Neither before nor after Josiah was there a king like him who turned to the Lord as he did—with all his heart and with all his soul and with all his strength, in accordance with all the Law of Moses.
—2 Kings 23:25
One way we can see for ourselves that Josiah was a good leader and man of God is how he responded when the priest reported the prophet’s devastating words. He did not banish the priest and kill the prophet. He did not shift blame to someone else. He did not declare himself the real victim.
We needn’t look far to find leaders who believe themselves beyond critique, who only allow compliments and praise to pass through their ears and into their minds and hearts, who make life impossible for any who speak against them. But not Josiah. He heard the judgement, gathered the people, read the Law for all to hear, and renewed the nation’s covenant before God.
He did not merely initiate change in their hearts. Josiah removed the idols from the temple, and from all over the nation. He destroyed the places where children were sacrificed in fire and all the places where people were used and abused in the name of worship.

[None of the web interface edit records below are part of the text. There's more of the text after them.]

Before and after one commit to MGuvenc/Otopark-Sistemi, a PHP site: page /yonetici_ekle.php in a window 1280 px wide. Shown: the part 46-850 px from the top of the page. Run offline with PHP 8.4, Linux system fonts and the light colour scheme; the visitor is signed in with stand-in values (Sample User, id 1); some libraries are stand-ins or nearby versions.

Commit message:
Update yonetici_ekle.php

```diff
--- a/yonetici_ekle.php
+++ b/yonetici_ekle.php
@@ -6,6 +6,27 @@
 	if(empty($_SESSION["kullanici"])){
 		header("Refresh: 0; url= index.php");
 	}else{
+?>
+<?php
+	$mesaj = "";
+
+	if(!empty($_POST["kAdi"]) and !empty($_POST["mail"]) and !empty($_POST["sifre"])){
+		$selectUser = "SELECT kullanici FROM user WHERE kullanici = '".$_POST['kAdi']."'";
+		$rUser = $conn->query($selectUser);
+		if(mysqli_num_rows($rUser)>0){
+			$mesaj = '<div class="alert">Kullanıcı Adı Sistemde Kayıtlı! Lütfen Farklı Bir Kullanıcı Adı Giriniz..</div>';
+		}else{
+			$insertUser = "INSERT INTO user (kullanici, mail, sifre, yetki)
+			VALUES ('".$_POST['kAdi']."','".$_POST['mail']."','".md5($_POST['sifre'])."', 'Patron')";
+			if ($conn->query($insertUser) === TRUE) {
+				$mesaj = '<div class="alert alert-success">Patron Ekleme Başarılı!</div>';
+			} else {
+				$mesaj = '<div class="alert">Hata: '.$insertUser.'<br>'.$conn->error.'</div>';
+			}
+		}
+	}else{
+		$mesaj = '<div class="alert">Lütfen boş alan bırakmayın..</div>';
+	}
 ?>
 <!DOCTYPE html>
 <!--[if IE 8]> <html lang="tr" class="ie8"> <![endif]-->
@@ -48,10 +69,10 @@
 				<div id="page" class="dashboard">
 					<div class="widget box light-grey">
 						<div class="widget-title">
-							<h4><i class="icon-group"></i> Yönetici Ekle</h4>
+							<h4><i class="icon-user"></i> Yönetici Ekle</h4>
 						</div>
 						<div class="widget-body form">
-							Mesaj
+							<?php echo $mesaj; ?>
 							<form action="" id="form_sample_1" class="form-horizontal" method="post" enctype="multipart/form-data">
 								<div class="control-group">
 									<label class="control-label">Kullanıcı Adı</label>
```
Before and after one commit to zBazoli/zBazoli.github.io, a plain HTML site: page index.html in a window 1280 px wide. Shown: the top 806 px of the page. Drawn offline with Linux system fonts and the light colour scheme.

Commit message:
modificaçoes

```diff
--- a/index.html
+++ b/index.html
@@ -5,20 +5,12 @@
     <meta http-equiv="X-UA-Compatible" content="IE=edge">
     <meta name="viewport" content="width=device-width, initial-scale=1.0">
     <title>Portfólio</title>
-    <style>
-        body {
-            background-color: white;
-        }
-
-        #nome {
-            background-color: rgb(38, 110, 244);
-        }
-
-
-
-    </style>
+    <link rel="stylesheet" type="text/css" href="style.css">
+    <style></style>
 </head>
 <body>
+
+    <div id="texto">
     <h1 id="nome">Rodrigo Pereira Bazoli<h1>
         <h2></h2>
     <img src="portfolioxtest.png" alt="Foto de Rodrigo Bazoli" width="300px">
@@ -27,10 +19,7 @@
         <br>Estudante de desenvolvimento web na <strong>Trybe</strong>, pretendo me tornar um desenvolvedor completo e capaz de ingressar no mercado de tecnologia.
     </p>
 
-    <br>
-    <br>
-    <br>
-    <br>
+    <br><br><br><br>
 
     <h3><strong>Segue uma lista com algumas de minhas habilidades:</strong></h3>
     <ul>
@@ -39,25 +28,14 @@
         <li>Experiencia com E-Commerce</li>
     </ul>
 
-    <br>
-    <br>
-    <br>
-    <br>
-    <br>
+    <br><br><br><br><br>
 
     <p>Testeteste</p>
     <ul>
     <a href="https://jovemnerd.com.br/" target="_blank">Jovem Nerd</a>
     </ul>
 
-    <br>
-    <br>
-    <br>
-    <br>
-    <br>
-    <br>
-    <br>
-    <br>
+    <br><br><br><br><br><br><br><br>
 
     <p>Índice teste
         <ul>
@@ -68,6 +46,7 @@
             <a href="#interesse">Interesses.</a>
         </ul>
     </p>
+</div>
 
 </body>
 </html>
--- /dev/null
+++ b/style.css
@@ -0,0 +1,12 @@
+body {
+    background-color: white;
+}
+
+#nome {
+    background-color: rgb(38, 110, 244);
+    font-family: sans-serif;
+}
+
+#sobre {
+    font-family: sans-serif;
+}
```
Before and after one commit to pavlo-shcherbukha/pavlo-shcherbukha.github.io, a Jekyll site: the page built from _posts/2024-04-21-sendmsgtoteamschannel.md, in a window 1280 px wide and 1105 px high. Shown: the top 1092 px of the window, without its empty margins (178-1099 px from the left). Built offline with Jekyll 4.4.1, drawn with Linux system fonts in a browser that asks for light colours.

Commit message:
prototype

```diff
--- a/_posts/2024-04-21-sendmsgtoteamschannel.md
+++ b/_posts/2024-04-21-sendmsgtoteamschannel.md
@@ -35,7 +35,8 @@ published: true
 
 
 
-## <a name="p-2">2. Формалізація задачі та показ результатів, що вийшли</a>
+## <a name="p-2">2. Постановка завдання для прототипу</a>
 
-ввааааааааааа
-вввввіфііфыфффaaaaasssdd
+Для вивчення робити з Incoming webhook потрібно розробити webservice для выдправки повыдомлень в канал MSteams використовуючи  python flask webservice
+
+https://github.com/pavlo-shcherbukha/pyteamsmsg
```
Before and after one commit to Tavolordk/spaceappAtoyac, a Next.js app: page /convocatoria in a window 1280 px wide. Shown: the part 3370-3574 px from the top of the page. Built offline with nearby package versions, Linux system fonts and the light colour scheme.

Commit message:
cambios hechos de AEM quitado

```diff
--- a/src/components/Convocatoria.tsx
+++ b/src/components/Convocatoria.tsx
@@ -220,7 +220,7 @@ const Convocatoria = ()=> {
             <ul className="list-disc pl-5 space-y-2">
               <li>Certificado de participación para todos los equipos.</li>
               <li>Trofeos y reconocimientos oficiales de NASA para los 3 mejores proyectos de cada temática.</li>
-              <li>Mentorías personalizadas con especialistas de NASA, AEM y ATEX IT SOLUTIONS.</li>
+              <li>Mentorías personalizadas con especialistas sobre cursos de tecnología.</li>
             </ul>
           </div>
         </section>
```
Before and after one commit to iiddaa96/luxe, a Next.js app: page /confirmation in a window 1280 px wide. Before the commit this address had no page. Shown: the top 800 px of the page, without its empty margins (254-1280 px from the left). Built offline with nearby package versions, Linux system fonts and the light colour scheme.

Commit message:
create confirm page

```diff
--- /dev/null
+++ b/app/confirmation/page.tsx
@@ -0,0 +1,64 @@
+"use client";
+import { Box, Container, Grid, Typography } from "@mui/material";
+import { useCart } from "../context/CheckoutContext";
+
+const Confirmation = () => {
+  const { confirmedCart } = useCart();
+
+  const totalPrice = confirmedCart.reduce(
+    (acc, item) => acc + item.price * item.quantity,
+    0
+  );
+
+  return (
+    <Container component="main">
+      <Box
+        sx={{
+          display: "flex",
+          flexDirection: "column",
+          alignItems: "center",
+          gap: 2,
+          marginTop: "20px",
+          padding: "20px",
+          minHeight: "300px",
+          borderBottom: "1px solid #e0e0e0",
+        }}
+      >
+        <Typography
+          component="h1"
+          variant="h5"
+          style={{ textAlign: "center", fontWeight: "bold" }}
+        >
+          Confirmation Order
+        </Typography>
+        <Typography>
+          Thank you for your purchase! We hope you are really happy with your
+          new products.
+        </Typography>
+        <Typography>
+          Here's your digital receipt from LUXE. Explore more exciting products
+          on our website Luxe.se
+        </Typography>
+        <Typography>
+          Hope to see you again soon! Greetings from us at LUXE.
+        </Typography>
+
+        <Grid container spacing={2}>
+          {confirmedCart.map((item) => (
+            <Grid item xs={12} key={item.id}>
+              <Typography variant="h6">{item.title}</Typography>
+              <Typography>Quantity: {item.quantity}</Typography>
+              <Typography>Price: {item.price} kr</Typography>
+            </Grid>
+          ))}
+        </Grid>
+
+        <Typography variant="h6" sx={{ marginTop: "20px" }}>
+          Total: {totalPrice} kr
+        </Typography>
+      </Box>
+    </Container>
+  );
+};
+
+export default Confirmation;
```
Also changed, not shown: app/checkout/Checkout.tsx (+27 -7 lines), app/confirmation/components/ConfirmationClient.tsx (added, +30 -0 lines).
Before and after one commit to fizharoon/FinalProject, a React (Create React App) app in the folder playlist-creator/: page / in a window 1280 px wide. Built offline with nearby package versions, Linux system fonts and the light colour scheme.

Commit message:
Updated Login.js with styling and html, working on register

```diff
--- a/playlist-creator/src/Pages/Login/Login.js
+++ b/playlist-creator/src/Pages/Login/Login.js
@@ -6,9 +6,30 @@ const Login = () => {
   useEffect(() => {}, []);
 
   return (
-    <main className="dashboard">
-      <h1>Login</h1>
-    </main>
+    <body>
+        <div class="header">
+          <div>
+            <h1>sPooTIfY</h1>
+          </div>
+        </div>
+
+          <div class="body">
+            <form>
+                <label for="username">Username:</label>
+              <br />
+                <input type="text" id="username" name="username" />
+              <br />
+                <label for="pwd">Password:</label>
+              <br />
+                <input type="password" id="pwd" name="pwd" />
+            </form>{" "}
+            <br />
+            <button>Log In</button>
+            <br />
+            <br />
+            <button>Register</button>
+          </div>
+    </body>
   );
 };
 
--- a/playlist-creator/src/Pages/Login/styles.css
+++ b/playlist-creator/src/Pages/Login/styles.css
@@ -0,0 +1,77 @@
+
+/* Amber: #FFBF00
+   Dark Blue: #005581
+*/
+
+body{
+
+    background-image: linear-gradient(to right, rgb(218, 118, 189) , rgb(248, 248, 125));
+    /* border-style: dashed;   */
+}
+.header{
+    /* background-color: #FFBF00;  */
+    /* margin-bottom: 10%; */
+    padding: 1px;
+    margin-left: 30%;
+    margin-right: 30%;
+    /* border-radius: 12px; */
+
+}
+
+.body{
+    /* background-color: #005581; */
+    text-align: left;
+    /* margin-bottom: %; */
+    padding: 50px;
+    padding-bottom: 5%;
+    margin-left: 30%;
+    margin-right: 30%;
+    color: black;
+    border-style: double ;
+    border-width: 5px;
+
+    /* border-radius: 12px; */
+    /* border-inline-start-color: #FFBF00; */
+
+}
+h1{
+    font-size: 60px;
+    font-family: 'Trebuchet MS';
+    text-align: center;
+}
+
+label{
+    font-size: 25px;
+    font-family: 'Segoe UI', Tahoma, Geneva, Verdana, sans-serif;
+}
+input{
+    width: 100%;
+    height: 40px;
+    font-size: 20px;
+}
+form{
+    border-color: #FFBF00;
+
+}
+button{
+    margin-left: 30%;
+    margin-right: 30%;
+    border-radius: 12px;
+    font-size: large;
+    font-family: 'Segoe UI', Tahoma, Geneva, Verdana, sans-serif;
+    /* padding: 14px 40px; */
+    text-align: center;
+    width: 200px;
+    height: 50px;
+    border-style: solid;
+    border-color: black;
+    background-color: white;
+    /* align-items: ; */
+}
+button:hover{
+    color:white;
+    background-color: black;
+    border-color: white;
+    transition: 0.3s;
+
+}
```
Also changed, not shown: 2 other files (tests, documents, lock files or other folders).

But Josiah’s son and grandson did not follow in his footsteps. They returned to the ways of evil—and remember, this is not abstract evil. This is mixing worship and “god’s will” with murder and violence and assault, all in the name of seeking comfort and wealth.
We begin to see why the author of Hebrews describes Jesus as the new High Priest. We humans slip, again and again, back to worshipping our own gain even if it requires violence against others to achieve. Hebrews implores the reader with words that feel all-too applicable to us: we should be mature enough to be teachers of Jesus’ way by now, but instead we still need to be fed baby’s milk. We aren’t even ready for the solid foods of God’s teaching. Only when we have learned to tell the difference between good and evil will we be ready for solid food.
It is so easy to see the plank in another’s eye. I’m sure we can readily see the evil and violence others are doing in our nation. But what about us? What about the evil and violence American Evangelical Christians are promoting and benefiting from? Can we, like Josiah, allow our hearts to be torn and make actual, tangible changes to the way we live? Are we followers of Jesus okay being comfortable in a society where others suffer? Will we allow Jesus to open our eyes, growing from milk-drinkers to solid-food-eaters?
We have much to say about this, but it is hard to make it clear to you because you no longer try to understand. In fact, though by this time you ought to be teachers, you need someone to teach you the elementary truths of God’s word all over again. You need milk, not solid food! Anyone who lives on milk, being still an infant, is not acquainted with the teaching about righteousness. But solid food is for the mature, who by constant use have trained themselves to distinguish good from evil. (Hebrews 5:11-14)
Questions for reflection and discussion: Are you ready for solid spiritual food or still needing milk? Are you following our society’s way of fear and violence in hopes of achieving something for yourself and your family, or Jesus’ way of loving and caring for all people, friend and enemy alike—even if it costs you?